### [Task directions]
Every record is to be printed exactly as written; pictures are to be omitted.

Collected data
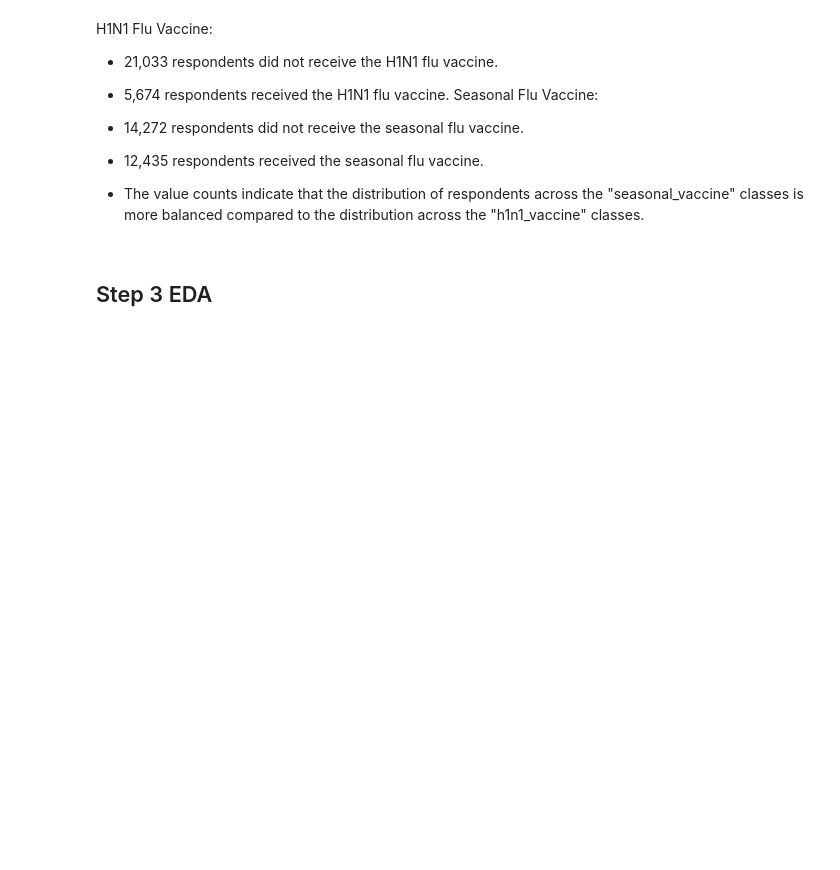
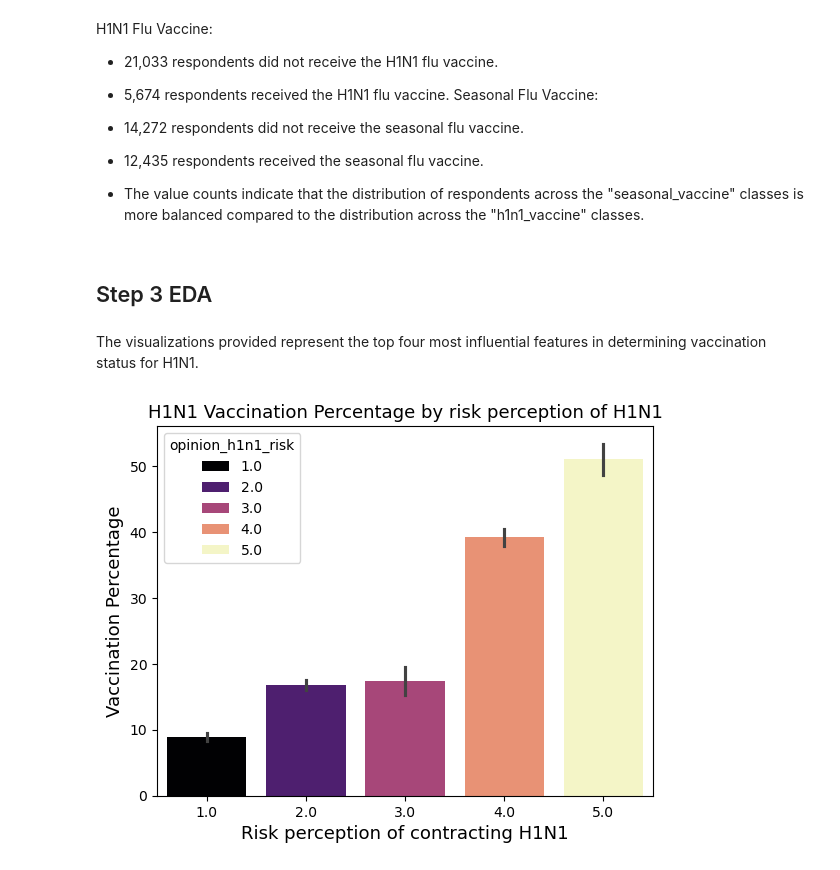
Before and after one commit to jaime8793/Phase_3_Project_DSA, a Jupyter notebook: H1N1_Vaccines.ipynb, the cells around one changed output. Drawn from its saved outputs; the diff is of its cells as text; code cells hidden in the pictures; blank space fills up the shorter version.

```diff
--- a/H1N1_Vaccines.ipynb
+++ b/H1N1_Vaccines.ipynb
@@ -161,5 +161,24 @@ Seasonal Flu Vaccine:
 - The value counts indicate that the distribution of respondents across the "seasonal_vaccine" classes is more balanced compared to the distribution across the "h1n1_vaccine" classes.
 # %% [markdown]
 ## Step 3 EDA
+# %% [markdown]
+The visualizations provided represent the top four most influential features in determining vaccination status for H1N1.
 # %%
 # We make a copy of the main dataframe so as to use the new one
+df2 = df.copy()
+# %%
+# A risk graph is created to explore vaccine percentage depending on risk perception of H1N1
+ins = sns.barplot(x=df2['opinion_h1n1_risk'].dropna(), y=df2['h1n1_vaccine']*100, hue=df2['opinion_h1n1_risk'], palette='magma')
+
+# The x-axis label is set to describe the risk perception of contracting H1N1
+ins.set_xlabel('Risk perception of contracting H1N1', fontsize=13)
+
+# The y-axis label is set to describe the vaccination percentage
+ins.set_ylabel('Vaccination Percentage', fontsize=13)
+
+# The title of the graph is set to describe the relationship between H1N1 vaccination percentage and risk perception of H1N1
+ins.set_title('H1N1 Vaccination Percentage by risk perception of H1N1', fontsize=13)
+
+plt.show()
+# %% [output]
+[figure, added]
```
Also changed, not shown: parts of 16 cells of this notebook.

### [Output for this exercise]
Before and after one commit to jaime8793/Phase_3_Project_DSA, a Jupyter notebook: H1N1_Vaccines.ipynb, the cells around one changed output. Drawn from its saved outputs; the diff is of its cells as text; code cells hidden in the pictures; blank space fills up the shorter version.

```diff
--- a/H1N1_Vaccines.ipynb
+++ b/H1N1_Vaccines.ipynb
@@ -161,5 +161,24 @@ Seasonal Flu Vaccine:
 - The value counts indicate that the distribution of respondents across the "seasonal_vaccine" classes is more balanced compared to the distribution across the "h1n1_vaccine" classes.
 # %% [markdown]
 ## Step 3 EDA
+# %% [markdown]
+The visualizations provided represent the top four most influential features in determining vaccination status for H1N1.
 # %%
 # We make a copy of the main dataframe so as to use the new one
+df2 = df.copy()
+# %%
+# A risk graph is created to explore vaccine percentage depending on risk perception of H1N1
+ins = sns.barplot(x=df2['opinion_h1n1_risk'].dropna(), y=df2['h1n1_vaccine']*100, hue=df2['opinion_h1n1_risk'], palette='magma')
+
+# The x-axis label is set to describe the risk perception of contracting H1N1
+ins.set_xlabel('Risk perception of contracting H1N1', fontsize=13)
+
+# The y-axis label is set to describe the vaccination percentage
+ins.set_ylabel('Vaccination Percentage', fontsize=13)
+
+# The title of the graph is set to describe the relationship between H1N1 vaccination percentage and risk perception of H1N1
+ins.set_title('H1N1 Vaccination Percentage by risk perception of H1N1', fontsize=13)
+
+plt.show()
+# %% [output]
+[figure, added]
```
Also changed, not shown: parts of 16 cells of this notebook.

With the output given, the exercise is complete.